(Saved data entries)
>>>>>

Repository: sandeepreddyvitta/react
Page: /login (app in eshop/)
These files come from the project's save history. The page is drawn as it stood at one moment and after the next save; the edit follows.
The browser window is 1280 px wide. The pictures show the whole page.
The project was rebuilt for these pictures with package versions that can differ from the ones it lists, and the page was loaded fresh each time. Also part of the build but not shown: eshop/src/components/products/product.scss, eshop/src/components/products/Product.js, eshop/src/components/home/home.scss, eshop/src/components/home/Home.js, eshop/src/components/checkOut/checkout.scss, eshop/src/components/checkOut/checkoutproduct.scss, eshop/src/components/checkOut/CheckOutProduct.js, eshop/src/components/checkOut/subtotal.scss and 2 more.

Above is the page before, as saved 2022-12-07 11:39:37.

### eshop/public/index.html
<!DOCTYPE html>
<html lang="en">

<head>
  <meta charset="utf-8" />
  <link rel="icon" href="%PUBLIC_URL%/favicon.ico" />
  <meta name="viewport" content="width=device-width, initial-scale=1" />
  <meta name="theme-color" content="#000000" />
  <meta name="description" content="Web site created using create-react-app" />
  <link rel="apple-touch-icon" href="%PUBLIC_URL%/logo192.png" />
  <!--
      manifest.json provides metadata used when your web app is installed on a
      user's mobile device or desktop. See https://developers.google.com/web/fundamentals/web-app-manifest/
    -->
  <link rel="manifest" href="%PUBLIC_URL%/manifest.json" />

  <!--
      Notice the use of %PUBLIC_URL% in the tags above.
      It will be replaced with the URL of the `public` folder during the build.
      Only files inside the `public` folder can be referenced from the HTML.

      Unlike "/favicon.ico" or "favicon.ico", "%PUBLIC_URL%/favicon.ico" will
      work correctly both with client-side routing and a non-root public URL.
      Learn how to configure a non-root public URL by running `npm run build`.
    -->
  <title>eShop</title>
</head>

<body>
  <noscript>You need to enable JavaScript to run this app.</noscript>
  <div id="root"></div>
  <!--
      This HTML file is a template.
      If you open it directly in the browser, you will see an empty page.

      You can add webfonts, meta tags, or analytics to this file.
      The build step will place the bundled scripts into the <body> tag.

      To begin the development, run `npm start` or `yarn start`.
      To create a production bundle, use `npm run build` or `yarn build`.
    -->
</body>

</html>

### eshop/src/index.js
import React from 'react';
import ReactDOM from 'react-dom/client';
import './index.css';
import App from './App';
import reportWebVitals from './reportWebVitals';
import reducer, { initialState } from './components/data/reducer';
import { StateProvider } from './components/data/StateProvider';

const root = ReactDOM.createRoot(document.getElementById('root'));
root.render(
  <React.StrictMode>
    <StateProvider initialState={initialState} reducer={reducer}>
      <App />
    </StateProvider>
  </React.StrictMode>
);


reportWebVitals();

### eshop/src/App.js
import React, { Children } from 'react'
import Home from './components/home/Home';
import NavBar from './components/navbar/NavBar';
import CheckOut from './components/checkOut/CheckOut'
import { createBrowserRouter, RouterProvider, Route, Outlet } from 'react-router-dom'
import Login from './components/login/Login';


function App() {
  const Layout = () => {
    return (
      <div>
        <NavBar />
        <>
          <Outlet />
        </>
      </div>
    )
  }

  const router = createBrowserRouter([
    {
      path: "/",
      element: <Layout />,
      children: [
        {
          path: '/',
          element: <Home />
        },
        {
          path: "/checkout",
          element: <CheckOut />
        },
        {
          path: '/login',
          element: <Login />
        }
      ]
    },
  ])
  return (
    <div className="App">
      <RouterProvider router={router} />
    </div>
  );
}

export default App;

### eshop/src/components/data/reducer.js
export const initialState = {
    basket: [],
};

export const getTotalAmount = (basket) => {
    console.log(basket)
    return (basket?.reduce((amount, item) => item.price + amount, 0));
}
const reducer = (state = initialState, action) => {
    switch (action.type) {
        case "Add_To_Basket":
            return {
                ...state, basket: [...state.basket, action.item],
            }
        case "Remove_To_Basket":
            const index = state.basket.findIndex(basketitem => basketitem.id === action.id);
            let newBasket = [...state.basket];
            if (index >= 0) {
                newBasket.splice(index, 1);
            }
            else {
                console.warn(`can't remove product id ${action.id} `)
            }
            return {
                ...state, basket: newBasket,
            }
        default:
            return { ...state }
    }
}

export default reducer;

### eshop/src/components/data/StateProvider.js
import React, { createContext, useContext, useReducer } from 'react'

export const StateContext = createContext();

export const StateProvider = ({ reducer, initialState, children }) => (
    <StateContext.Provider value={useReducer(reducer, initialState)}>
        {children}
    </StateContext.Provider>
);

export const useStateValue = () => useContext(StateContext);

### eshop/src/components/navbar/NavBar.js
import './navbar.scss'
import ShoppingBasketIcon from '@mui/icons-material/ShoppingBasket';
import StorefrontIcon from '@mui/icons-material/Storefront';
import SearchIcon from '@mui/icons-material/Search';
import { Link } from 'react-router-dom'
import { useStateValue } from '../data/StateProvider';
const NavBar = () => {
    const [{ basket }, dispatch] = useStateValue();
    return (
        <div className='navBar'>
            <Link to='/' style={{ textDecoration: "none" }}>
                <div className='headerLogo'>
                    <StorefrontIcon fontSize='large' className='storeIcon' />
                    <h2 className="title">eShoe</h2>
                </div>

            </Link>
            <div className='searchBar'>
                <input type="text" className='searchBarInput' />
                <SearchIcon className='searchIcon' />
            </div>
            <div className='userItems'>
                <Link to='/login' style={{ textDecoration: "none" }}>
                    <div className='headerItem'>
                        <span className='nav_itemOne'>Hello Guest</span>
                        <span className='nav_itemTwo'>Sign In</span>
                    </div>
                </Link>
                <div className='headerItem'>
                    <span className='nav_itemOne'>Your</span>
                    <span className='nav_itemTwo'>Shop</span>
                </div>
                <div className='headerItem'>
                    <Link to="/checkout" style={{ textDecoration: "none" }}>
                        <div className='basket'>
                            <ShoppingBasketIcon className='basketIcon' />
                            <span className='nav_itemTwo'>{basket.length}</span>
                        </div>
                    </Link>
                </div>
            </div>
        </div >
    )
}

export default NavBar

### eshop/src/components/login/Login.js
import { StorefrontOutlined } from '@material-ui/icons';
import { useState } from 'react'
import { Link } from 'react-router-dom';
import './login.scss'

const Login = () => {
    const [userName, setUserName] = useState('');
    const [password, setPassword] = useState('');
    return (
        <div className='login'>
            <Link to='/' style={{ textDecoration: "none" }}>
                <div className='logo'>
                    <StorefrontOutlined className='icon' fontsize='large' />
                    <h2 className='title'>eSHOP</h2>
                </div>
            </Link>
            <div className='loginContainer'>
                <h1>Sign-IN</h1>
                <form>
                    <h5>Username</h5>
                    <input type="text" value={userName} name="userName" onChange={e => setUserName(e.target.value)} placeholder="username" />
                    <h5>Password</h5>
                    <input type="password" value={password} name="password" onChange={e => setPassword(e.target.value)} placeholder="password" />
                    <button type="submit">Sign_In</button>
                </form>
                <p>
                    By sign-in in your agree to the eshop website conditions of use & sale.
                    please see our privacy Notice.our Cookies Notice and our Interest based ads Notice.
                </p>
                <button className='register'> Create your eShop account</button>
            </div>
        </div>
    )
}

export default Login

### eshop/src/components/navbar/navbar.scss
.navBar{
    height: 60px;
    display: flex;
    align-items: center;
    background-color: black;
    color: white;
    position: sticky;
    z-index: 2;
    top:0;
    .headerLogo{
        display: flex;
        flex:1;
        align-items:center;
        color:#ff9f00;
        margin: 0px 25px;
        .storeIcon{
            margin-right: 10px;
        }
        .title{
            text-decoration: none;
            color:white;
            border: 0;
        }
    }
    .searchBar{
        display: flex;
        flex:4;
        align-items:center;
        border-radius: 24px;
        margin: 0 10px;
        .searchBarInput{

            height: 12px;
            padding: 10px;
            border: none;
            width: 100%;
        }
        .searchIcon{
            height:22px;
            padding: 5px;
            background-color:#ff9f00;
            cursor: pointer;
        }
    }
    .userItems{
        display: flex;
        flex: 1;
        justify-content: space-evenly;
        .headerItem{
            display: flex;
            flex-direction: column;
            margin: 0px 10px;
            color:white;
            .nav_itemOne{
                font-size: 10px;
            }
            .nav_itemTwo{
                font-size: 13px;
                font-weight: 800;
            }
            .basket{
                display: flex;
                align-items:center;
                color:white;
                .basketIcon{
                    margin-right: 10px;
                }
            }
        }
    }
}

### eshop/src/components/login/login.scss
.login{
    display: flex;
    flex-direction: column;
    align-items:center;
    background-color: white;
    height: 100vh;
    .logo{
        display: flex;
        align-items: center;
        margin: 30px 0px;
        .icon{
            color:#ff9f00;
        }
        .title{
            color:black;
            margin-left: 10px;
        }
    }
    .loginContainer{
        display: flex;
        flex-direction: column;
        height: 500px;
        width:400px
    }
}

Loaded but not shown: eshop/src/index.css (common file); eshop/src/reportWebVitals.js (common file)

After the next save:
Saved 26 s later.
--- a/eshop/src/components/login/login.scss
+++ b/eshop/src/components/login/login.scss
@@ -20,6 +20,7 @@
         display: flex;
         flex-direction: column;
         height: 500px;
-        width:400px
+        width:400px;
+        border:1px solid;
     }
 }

<<<<<

▶ _TRY IT_
What lines of the data include the word "router"? Copy each of them.

▶ _RESPONSE AREA_
import { createBrowserRouter, RouterProvider, Route, Outlet } from 'react-router-dom'
  const router = createBrowserRouter([
      <RouterProvider router={router} />
import { Link } from 'react-router-dom'
import { Link } from 'react-router-dom';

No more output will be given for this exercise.